“Americans spend just a fraction of online time with news compared to social media“: it looks familiar, we see that kind of alluring headline all the time. With something along those lines quickly following: “The results are sobering for the online news industry. Americans spend 22.5 percent of their Internet time on social networks and blogs, and just 2.6 percent on current events & global news.”
As always, this leaves me completely puzzled and angry because I really don’t understand how this is a relevant piece of information. Or rather, a relevant way to frame it.
Do we make giant surveys with results such as “OMG! Human beings spend more time sleeping, breathing and eating than reading newspapers! This is an alarming signal for the industry!” or “Breaking news: People spend a significant amount of time socializing in pubs and bars whereas they barely watch the news on TV!”.
I’d be deadly interested in knowing how many hours (or minutes?) people spend reading online news. And I would be more than happy to compare that with the amount of time people spend on offline media, or whatever other activities, and those types of information are probably somewhere in the original Nielsen report (which includes very interesting data about mobile use, for example). There are tons of interesting ways to look at this issue. But, please, “22.5 percent of their Internet time” does not mean anything. What exactly is that internet time?
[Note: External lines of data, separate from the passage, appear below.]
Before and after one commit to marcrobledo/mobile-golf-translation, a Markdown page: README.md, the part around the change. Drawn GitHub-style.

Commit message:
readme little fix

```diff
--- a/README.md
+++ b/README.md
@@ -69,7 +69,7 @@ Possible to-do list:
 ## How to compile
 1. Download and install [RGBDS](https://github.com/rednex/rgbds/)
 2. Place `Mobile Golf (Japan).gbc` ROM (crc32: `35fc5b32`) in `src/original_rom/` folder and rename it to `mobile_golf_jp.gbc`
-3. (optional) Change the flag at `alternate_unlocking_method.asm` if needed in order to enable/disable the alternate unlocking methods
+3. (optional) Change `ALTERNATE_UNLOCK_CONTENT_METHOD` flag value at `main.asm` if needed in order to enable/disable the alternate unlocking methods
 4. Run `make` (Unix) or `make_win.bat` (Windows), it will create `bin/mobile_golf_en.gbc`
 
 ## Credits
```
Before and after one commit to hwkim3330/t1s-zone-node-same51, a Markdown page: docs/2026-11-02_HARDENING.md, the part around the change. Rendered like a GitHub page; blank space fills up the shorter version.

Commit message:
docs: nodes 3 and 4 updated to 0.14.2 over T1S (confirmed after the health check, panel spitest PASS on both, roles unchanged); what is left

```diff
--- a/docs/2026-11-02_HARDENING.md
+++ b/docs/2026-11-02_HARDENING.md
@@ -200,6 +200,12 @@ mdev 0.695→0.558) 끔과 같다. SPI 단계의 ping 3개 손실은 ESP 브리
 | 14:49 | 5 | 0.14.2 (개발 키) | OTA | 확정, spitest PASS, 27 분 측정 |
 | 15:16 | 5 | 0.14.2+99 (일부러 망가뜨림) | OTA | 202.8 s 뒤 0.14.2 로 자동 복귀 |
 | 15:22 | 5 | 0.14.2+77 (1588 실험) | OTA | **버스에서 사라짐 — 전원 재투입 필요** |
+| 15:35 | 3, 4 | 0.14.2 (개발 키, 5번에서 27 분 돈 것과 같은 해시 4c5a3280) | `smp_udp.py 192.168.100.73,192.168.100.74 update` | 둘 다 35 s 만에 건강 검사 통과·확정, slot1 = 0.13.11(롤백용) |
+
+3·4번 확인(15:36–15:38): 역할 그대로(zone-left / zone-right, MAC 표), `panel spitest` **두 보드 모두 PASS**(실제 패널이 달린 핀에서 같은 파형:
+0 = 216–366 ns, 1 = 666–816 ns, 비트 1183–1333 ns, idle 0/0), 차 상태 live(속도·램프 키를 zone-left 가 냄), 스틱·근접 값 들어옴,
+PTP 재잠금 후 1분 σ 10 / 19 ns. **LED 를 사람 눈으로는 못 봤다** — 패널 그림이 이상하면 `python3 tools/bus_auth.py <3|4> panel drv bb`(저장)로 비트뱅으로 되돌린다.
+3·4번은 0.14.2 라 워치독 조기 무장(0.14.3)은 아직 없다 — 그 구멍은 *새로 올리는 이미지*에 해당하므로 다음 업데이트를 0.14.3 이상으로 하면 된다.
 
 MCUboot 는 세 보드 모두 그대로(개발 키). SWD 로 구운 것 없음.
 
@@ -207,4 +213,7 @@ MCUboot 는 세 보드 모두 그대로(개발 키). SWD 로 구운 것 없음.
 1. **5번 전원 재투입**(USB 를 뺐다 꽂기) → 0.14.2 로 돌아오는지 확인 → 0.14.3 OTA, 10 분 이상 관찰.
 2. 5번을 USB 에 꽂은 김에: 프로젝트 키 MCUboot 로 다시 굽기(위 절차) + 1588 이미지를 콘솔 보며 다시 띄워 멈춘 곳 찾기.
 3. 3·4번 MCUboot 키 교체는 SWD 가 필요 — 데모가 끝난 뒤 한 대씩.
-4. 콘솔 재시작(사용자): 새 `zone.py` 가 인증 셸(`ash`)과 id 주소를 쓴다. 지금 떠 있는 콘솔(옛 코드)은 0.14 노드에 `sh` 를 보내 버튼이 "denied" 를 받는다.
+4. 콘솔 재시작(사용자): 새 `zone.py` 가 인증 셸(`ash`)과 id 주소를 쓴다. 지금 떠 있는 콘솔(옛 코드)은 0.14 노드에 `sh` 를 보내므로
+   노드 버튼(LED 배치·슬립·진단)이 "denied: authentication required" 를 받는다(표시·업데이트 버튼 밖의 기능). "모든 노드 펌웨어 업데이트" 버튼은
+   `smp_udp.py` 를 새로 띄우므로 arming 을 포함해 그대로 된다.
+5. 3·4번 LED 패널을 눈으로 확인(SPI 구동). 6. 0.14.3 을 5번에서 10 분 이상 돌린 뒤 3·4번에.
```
Whose time? etc.
And really, stop considering the internet as some kind of parallel universe where people go, do some compartmented stuff, and then leave. It’s not like that at all.